Come on, New York, move over! Shanghai has now overtaken the Big Apple as the global centre of wealthy consumers who purchase high fashion and luxury labels, with the Chinese metropolis’ most fashionable residents far outspending their New York counterparts.
According to a Milan based study amongst luxury shoppers by digital direct marketing firm ContactLab, Shanghai’s shopaholics spent an average of US$1,000 on their last purchase – double that of the average New Yorker. In addition, four out of five Shanghai residents said they purchased at least one luxury item over the past 12 months. On top of that, 91 percent of luxury shoppers surveyed in Shanghai said they plan on spending a similar amount in the next six months, whereas only 77 percent of such New Yorkers said they would be splurging on high end goods. Moreover, Shanghai’s fashion conscious plan to shell out, on average, 66 percent more on luxury items than their New Yorker counterparts.
These numbers aren’t so surprising, considering that Morgan Stanley estimated Chinese travelers will top the list of luxury spenders by 2015, thanks to their expanding middle class. But, luxury sales still aren’t what they used to be. The state run newspaper Global Times cited a report from China’s Ministry of Commerce that said, in the first four days of the Spring Festival holiday, marked by the beginning of the Lunar New Year, consumer market sales for luxury goods took a hit. Sales of luxury items like expensive alcohol, rare seafood and leather goods, which are often exchanged as gifts to coworkers or friends during the holiday, fell sharply.
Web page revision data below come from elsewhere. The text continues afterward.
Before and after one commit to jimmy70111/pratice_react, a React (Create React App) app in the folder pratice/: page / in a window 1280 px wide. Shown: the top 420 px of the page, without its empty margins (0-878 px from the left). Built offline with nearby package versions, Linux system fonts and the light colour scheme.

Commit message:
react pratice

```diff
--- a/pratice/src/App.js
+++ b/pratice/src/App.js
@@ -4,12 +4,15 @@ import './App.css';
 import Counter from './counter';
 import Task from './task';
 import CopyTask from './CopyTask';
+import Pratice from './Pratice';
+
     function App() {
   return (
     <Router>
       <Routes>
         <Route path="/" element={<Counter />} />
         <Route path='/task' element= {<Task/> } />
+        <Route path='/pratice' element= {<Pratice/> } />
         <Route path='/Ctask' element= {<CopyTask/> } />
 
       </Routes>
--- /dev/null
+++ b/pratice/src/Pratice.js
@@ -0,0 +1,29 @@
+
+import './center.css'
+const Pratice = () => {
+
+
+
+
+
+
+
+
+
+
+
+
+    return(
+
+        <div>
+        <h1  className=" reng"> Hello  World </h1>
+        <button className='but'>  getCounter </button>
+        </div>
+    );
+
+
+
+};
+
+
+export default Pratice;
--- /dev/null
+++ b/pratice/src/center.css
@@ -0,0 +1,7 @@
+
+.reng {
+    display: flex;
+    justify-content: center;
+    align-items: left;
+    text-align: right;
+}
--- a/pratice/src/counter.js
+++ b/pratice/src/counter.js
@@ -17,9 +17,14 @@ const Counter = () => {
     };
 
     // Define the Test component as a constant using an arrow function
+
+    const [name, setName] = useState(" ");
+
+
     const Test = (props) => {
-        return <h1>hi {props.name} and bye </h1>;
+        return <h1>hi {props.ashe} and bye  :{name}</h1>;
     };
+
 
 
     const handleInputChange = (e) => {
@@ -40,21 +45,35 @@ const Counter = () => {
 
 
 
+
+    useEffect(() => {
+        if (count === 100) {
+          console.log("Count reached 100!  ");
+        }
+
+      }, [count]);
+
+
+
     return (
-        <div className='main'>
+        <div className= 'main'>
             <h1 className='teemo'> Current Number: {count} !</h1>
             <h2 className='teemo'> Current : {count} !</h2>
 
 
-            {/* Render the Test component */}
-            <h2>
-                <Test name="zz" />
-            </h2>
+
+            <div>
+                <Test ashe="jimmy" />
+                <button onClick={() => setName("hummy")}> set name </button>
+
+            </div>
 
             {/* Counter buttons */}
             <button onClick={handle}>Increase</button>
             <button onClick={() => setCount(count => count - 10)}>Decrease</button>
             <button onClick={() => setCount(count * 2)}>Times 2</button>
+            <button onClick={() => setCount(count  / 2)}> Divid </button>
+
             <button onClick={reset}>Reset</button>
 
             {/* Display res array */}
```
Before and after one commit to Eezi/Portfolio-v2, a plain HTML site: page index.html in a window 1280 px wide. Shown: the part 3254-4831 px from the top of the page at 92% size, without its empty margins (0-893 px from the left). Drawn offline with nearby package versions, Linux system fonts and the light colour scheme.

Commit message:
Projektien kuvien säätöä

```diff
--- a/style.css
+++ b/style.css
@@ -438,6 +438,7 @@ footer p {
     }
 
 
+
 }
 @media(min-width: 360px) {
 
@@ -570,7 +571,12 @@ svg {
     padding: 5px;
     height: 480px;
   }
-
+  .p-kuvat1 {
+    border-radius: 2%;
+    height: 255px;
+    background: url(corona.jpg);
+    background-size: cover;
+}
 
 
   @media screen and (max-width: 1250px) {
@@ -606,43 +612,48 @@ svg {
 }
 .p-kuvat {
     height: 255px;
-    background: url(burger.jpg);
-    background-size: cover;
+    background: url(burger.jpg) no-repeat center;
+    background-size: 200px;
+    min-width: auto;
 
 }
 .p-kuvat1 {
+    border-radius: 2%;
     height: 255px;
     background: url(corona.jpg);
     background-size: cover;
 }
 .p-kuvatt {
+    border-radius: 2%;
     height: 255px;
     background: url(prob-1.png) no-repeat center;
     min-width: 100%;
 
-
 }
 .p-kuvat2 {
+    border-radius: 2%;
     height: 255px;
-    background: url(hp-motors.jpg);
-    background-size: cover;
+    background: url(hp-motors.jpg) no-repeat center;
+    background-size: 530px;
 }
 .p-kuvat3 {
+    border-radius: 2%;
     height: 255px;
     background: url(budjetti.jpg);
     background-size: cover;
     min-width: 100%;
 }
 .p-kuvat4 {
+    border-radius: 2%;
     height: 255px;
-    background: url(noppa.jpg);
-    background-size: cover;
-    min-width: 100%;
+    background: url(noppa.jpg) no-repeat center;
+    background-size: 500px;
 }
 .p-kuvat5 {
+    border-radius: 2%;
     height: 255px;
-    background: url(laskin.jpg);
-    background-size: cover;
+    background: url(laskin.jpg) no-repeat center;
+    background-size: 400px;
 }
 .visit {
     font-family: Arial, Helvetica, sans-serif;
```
In one pocket of malls in Fuzhou, the capital of the eastern coastal province of Fujian, luxury alcoholic beverage sales fell by 70 percent compared to the year prior during the first four days of the holiday.
The slowdown in luxury purchasing is attributed largely to the central government’s year old austerity drive. At the beginning of his presidency, Xi Jinping cut back on unnecessary spending on luxury items and services that are typically the province of senior Chinese officials. With luxury spending now somewhat taboo at home, many Chinese have just resorted to spending their wealth while overseas. With more and more Chinese heading overseas for schooling, business or holidays, their money is still often spent on luxury items. In fact, in New York, many of the upscale stores that dot Fifth Avenue are employing Chinese speaking people on sales floors. Separately, the ContactLab survey unearthed some other interesting differences between luxury shoppers in Shanghai and New York. “Fashion buying in China is closely linked to the display of one’s own spending capacity, while the New York consumers show greater affection for brands”.